The Colonial Defense Force only accepts new recruits of retirement age, who bring the wisdom of an entire life on Earth to a new mission of defending human colonies from alien races as habitable planets grow scarce. Perry isn’t sure how they expect an old man to fight, but he only has to serve two years at the front until he’s given a generous plot of land on a colony planet to retire. With his wife gone, Perry accepts the deal, and with a few new friends, begins a journey far stranger than he ever imagined.
Similar in structure to Robert A. Heinlein’s Starship Troopers and Joe Haldeman’s The Forever War, the plot follows Perry’s military career as he fights various aliens on alien planets using a genetically enhanced body. It’s funny, violent, and sad, all at different times, and you come out in the end with a unique perspective on war.
This is a quick-paced scifi with excellent and intriguing technology —DNA engineering and nanotechnology, the Beanstalk space elevator, BrainPal neural implants, the MP-35 rifle that interfaces with your BrainPal, not to mention the spaceships and interstellar travel. One of the fantastic advantages of writing a story with old people as the protagonists is the ability to let them all be smart in their respective subjects, so there is room for scientific discussion.
Despite the genetic modifications and enhancements, Perry and his friends still navigate their new lives with a sense of mortality.

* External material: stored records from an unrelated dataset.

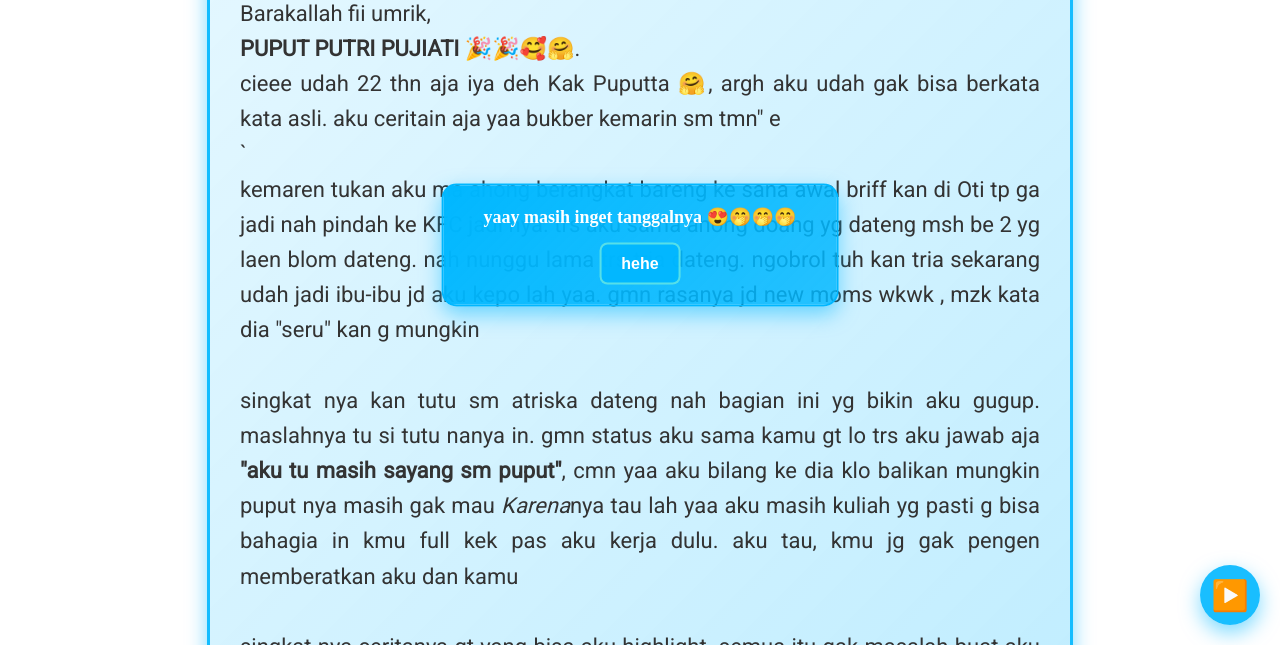
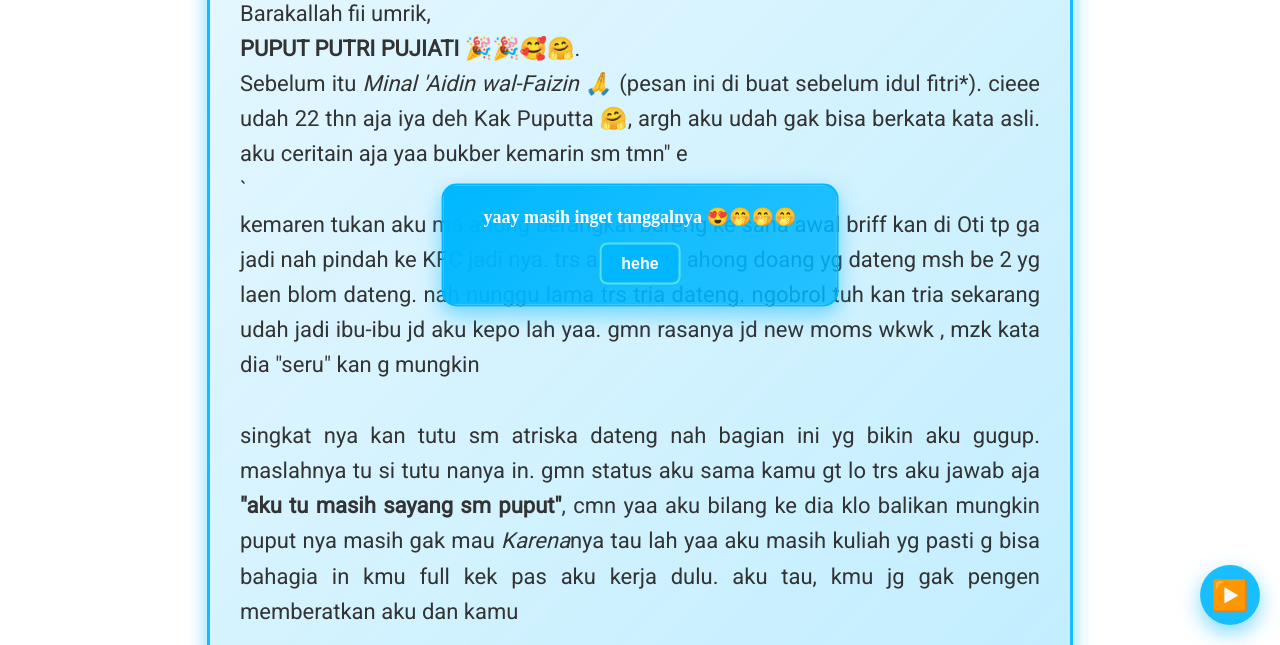
Before and after one commit to pulungbagass/2025-ANII, a plain HTML site: page kartuUcapan.html in a window 1280 px wide. Shown: the part 155-800 px from the top of the page. Drawn offline with Linux system fonts and the light colour scheme.

Commit message:
Update kartuUcapan.html
<br />
        Sebelum itu <i>Minal 'Aidin wal-Faizin 🙏</i> (pesan ini di buat sebelum
        idul fitri*).

```diff
--- a/kartuUcapan.html
+++ b/kartuUcapan.html
@@ -28,6 +28,8 @@
       <h1 class="title">Happy Birthday Anii</h1>
       <p>
         Barakallah fii umrik,<br> <b>PUPUT PUTRI PUJIATI</b> 🎉🎉🥰🤗. <br />
+        Sebelum itu <i>Minal 'Aidin wal-Faizin 🙏</i> (pesan ini di buat sebelum
+        idul fitri*).
         cieee udah 22 thn aja iya deh Kak Puputta 🤗, argh aku udah gak bisa
         berkata kata asli. aku ceritain aja yaa bukber kemarin sm tmn" e
         <br />
```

Because they’ve already lost a lifetime and their former identifies, as a reader you easily empathize with their search for identity, connection to each other, and to a humanity they’ll never see again.
Highly recommended as a character-centric military space opera that avoids major cliches of the scifi genre!
“The problem with aging is not that it’s one damn thing after another—it’s every damn thing, all at once, all the time.”